A word-for-word copy of the listing, free of images, is the expected answer.

== Information given ==

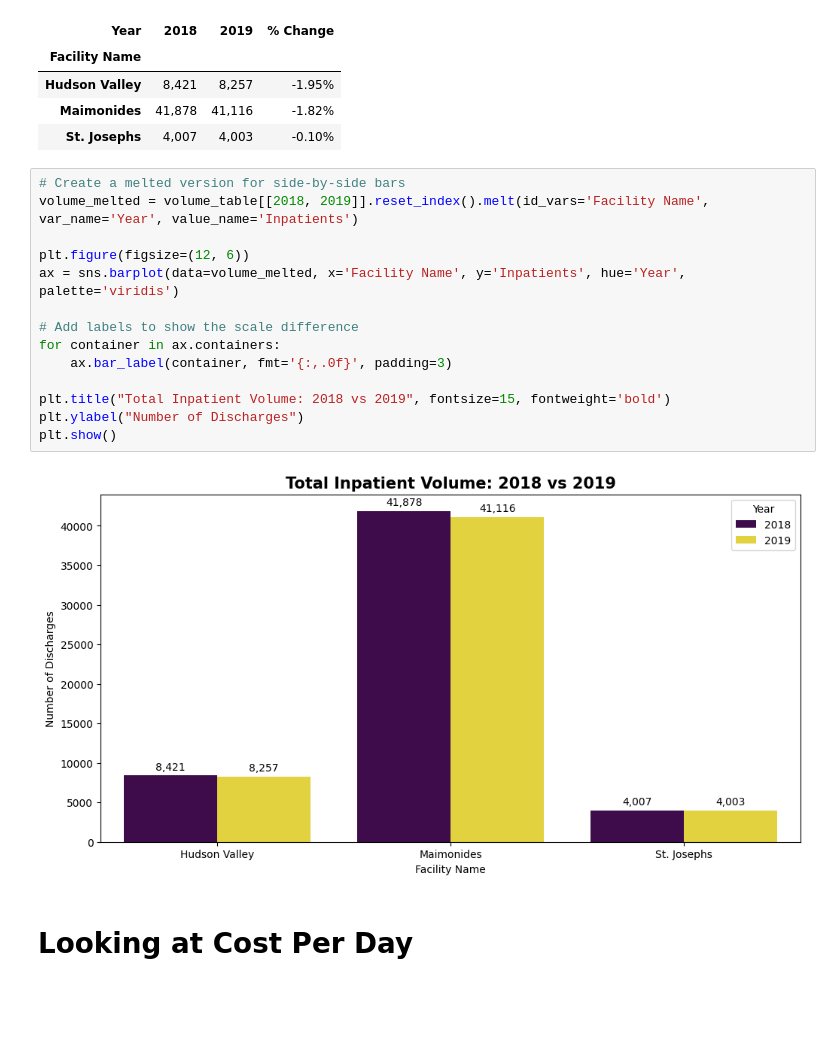
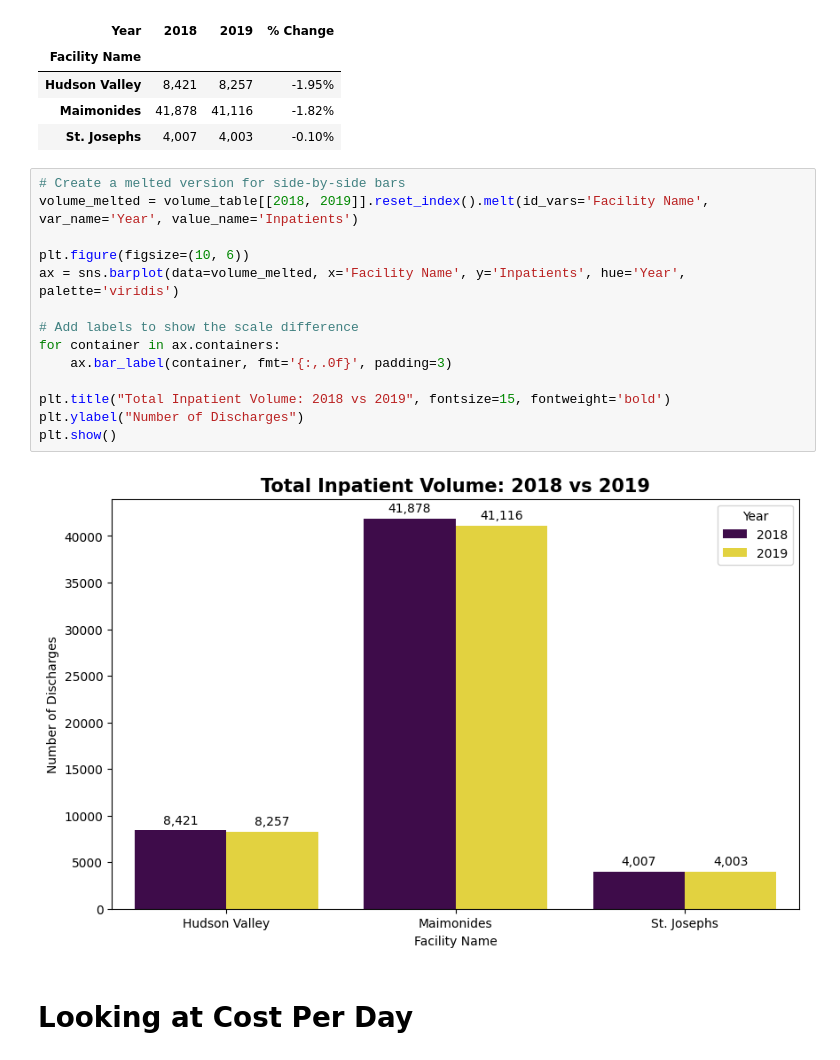
Before and after one commit to kpsalida/HospitalDischarges_Visualization, a Jupyter notebook: viz_eda.ipynb, the cells around one changed output. Saved outputs shown, nothing was run; the diff lists cells and outputs as text; blank space fills up the shorter version.

```diff
--- a/viz_eda.ipynb
+++ b/viz_eda.ipynb
@@ -1187,19 +1221,19 @@ styled_volume
 # %%
 # Create a melted version for side-by-side bars
 volume_melted = volume_table[[2018, 2019]].reset_index().melt(id_vars='Facility Name', var_name='Year', value_name='Inpatients')
 
-plt.figure(figsize=(12, 6))
+plt.figure(figsize=(10, 6))
 ax = sns.barplot(data=volume_melted, x='Facility Name', y='Inpatients', hue='Year', palette='viridis')
 
 # Add labels to show the scale difference
 for container in ax.containers:
     ax.bar_label(container, fmt='{:,.0f}', padding=3)
 
 plt.title("Total Inpatient Volume: 2018 vs 2019", fontsize=15, fontweight='bold')
 plt.ylabel("Number of Discharges")
 plt.show()
 # %% [output]
-[figure, old version]
+[figure, new version]
 # %% [markdown]
 # Looking at Cost Per Day
 # %%
```
Also changed, not shown: parts of 5 cells of this notebook.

===

Response to this task
Before and after one commit to kpsalida/HospitalDischarges_Visualization, a Jupyter notebook: viz_eda.ipynb, the cells around one changed output. Saved outputs shown, nothing was run; the diff lists cells and outputs as text; blank space fills up the shorter version.

```diff
--- a/viz_eda.ipynb
+++ b/viz_eda.ipynb
@@ -1187,19 +1221,19 @@ styled_volume
 # %%
 # Create a melted version for side-by-side bars
 volume_melted = volume_table[[2018, 2019]].reset_index().melt(id_vars='Facility Name', var_name='Year', value_name='Inpatients')
 
-plt.figure(figsize=(12, 6))
+plt.figure(figsize=(10, 6))
 ax = sns.barplot(data=volume_melted, x='Facility Name', y='Inpatients', hue='Year', palette='viridis')
 
 # Add labels to show the scale difference
 for container in ax.containers:
     ax.bar_label(container, fmt='{:,.0f}', padding=3)
 
 plt.title("Total Inpatient Volume: 2018 vs 2019", fontsize=15, fontweight='bold')
 plt.ylabel("Number of Discharges")
 plt.show()
 # %% [output]
-[figure, old version]
+[figure, new version]
 # %% [markdown]
 # Looking at Cost Per Day
 # %%
```
Also changed, not shown: parts of 5 cells of this notebook.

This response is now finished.